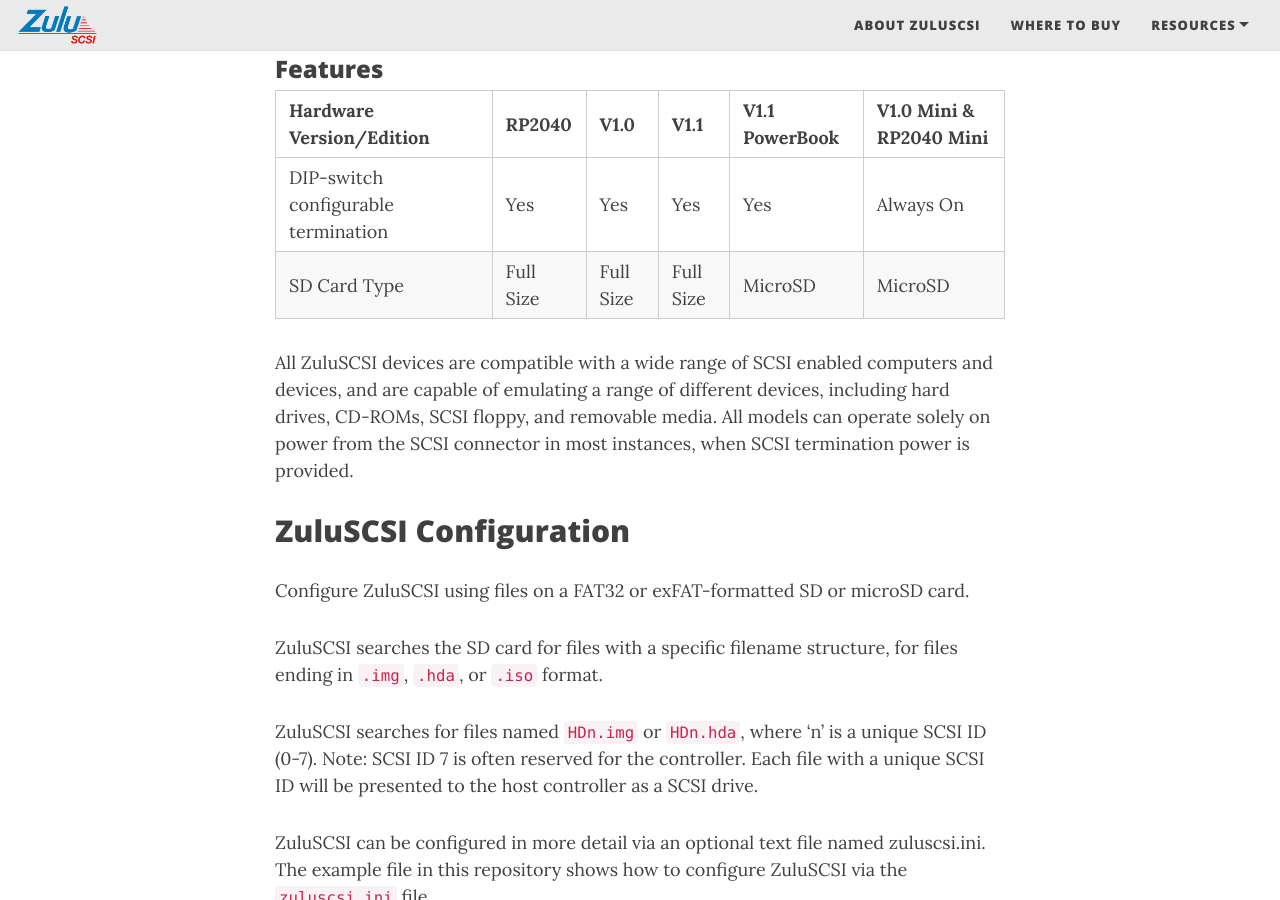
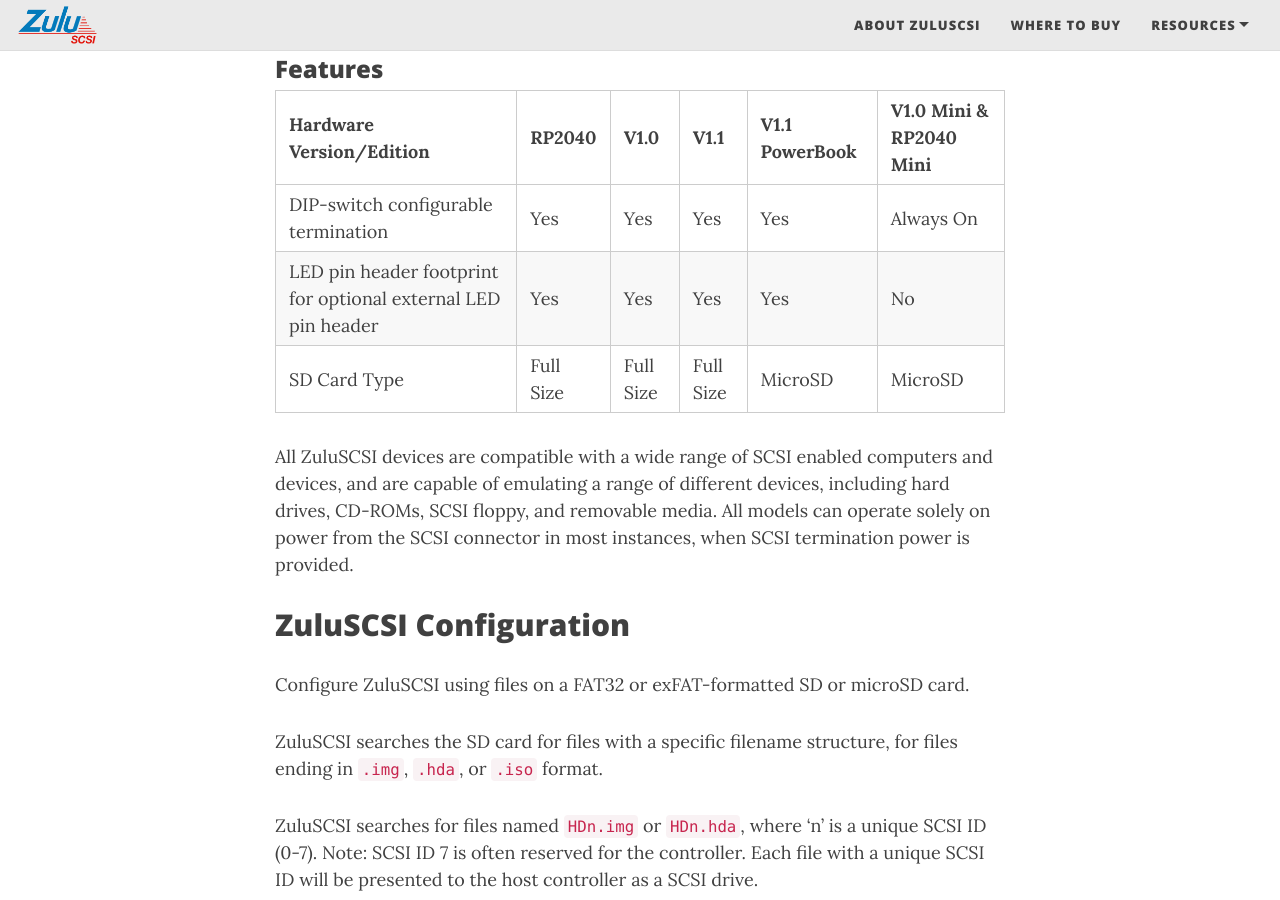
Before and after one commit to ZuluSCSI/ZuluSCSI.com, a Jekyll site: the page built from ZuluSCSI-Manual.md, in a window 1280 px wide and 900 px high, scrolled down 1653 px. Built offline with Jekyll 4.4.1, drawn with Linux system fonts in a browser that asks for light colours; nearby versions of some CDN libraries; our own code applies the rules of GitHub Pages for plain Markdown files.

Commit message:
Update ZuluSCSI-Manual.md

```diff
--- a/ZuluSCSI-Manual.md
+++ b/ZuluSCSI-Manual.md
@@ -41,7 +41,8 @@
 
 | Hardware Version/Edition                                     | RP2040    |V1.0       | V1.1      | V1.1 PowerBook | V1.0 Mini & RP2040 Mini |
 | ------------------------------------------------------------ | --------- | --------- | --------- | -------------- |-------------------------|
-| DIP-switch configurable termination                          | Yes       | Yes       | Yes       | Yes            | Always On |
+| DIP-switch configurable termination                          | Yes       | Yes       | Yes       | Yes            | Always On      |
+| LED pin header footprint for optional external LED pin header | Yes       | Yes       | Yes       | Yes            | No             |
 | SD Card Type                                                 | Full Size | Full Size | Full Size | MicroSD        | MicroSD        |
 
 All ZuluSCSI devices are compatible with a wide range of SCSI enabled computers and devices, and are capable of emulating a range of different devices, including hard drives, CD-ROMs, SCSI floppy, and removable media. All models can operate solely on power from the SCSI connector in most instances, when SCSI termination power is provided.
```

-=-=-

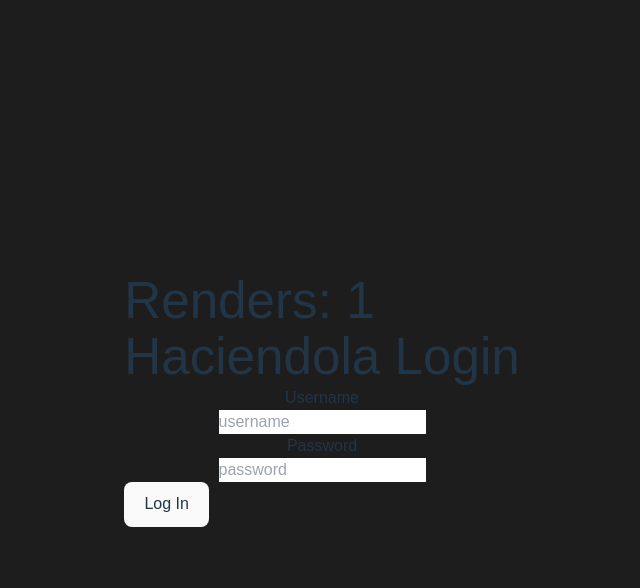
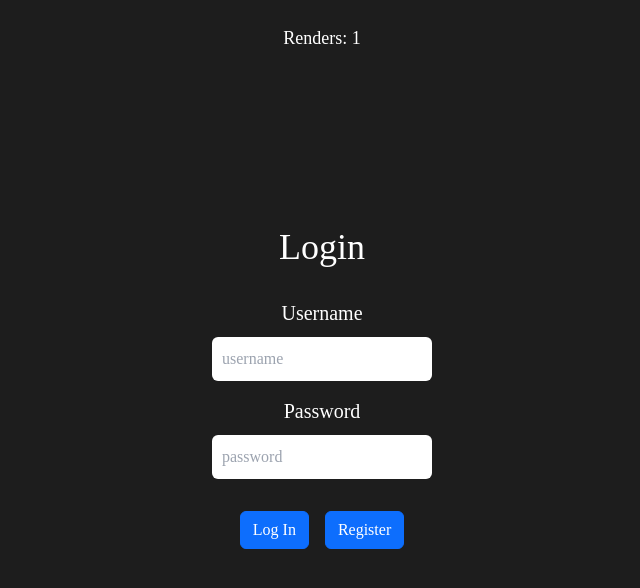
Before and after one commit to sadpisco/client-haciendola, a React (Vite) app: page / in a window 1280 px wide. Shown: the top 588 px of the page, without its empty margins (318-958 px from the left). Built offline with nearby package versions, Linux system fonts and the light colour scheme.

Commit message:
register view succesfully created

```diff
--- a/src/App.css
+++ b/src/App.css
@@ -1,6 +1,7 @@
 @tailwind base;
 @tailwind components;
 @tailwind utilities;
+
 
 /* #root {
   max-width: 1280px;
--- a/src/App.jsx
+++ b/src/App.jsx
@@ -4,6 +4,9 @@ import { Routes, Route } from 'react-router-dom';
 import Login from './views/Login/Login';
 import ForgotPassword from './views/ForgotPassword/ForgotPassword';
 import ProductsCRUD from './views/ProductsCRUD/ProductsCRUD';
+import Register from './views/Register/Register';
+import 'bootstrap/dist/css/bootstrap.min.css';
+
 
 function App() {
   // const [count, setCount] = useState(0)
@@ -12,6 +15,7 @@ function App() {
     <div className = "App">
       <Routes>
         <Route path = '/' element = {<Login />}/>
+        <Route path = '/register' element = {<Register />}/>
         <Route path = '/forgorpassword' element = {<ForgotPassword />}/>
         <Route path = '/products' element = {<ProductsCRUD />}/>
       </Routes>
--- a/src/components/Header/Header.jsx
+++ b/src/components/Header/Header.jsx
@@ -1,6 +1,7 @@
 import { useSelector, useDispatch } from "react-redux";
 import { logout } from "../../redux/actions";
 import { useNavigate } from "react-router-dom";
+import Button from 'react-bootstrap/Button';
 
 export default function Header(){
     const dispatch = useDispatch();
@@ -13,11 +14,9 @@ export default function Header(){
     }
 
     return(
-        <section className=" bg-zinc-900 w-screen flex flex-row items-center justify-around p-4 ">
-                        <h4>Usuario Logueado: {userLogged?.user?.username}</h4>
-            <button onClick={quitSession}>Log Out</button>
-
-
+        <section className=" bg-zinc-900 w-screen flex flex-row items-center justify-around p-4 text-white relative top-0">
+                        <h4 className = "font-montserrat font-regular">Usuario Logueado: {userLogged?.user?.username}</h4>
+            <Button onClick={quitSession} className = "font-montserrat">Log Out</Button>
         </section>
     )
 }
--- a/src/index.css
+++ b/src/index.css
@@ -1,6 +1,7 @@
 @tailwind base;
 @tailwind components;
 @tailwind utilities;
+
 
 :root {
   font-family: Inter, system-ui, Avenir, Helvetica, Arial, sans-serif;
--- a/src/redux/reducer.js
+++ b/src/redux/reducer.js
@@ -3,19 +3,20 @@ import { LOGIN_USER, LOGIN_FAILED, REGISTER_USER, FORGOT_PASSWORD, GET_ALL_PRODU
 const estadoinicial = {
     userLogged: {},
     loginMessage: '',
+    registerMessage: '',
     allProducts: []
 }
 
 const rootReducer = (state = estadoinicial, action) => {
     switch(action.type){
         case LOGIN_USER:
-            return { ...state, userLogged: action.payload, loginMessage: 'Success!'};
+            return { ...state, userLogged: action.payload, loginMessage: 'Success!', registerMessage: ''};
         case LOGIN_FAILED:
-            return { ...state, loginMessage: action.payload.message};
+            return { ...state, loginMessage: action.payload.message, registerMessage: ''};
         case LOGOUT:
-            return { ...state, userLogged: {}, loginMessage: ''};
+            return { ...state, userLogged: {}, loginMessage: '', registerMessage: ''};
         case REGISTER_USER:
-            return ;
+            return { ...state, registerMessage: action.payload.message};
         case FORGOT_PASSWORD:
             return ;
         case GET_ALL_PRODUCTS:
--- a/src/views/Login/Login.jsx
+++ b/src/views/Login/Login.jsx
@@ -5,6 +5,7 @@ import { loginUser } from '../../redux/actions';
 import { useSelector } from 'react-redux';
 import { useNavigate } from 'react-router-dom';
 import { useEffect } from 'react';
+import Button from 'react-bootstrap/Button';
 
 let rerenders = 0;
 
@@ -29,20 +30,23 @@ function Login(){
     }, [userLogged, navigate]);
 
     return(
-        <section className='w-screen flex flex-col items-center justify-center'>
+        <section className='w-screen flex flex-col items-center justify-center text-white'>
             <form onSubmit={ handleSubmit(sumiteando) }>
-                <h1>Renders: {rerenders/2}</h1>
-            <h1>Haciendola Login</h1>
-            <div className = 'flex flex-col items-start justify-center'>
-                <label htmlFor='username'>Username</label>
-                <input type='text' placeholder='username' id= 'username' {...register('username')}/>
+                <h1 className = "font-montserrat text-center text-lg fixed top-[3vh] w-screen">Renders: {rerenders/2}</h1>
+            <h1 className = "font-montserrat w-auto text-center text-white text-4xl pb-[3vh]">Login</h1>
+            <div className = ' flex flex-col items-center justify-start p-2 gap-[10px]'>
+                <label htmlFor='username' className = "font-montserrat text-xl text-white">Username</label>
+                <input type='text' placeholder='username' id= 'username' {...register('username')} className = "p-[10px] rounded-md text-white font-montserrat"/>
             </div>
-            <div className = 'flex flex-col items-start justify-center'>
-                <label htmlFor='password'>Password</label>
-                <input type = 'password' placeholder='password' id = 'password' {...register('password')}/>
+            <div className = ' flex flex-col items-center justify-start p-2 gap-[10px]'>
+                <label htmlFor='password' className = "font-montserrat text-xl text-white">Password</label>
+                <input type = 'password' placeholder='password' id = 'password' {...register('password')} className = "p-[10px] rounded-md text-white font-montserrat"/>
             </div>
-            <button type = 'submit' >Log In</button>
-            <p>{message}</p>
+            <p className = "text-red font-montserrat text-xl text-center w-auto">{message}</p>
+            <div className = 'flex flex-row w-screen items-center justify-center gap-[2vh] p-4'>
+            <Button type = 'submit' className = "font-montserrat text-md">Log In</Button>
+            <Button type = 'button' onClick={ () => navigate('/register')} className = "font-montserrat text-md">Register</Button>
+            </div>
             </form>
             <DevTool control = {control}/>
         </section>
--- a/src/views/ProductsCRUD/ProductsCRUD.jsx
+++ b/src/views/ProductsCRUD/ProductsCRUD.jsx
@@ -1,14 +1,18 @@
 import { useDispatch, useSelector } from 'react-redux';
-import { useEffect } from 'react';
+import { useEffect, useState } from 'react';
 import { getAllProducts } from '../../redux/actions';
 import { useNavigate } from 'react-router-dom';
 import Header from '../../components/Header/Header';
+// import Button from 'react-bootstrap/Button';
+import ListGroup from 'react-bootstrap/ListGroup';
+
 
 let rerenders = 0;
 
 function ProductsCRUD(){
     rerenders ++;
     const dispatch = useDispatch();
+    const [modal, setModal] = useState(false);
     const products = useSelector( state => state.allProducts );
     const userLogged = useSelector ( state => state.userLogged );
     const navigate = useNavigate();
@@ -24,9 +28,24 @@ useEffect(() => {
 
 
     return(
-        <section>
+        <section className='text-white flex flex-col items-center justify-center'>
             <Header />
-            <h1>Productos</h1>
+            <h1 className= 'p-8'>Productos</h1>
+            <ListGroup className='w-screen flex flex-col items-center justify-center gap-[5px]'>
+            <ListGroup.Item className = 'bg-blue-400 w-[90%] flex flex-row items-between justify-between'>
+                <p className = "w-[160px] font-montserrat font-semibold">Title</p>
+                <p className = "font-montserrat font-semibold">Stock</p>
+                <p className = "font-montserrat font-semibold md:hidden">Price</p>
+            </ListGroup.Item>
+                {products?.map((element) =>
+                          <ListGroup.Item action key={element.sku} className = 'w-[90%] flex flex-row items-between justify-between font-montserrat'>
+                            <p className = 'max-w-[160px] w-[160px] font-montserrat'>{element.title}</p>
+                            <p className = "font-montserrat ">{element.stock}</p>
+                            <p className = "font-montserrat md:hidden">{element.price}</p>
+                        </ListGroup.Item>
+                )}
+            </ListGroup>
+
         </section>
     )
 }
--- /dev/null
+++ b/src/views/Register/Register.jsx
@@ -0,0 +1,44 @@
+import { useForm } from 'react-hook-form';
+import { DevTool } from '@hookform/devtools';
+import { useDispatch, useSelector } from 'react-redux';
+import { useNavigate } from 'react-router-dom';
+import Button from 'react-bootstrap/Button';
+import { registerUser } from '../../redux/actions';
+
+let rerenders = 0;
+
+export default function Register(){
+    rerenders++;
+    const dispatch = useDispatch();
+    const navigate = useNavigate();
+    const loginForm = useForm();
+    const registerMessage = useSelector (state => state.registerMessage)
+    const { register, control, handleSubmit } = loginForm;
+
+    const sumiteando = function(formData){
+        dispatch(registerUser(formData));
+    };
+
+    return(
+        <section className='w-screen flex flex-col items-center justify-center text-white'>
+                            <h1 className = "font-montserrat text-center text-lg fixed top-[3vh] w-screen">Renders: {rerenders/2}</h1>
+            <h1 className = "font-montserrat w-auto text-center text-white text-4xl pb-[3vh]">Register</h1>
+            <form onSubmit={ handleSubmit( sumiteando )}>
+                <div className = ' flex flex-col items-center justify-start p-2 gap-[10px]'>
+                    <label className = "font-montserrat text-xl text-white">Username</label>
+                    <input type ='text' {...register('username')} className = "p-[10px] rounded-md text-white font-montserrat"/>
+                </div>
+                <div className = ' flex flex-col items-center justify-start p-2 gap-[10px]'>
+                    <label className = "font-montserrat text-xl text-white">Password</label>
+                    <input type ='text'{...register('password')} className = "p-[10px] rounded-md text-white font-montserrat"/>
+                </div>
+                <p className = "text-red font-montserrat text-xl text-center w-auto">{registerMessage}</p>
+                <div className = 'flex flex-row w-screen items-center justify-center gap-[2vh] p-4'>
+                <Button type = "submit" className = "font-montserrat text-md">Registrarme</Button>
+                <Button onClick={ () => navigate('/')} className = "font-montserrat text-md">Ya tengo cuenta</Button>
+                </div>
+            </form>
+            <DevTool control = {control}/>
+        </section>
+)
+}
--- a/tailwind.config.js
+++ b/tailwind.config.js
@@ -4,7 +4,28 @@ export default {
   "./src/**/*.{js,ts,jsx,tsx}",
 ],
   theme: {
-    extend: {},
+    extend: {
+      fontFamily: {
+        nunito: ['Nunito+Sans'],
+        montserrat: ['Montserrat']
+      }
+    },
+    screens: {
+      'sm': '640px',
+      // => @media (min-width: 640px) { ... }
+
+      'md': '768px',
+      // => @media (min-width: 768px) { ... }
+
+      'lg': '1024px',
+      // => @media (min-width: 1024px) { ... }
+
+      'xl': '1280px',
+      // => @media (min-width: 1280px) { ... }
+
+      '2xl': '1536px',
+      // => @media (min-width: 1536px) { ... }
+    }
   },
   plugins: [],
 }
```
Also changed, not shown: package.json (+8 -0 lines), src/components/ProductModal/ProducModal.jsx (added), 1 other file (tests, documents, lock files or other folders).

-=-=-

**WHAT IS BEING ASKED**. In the material, count each line that holds the string "router", and report only how many there are.

**SOLUTION BELOW**. 5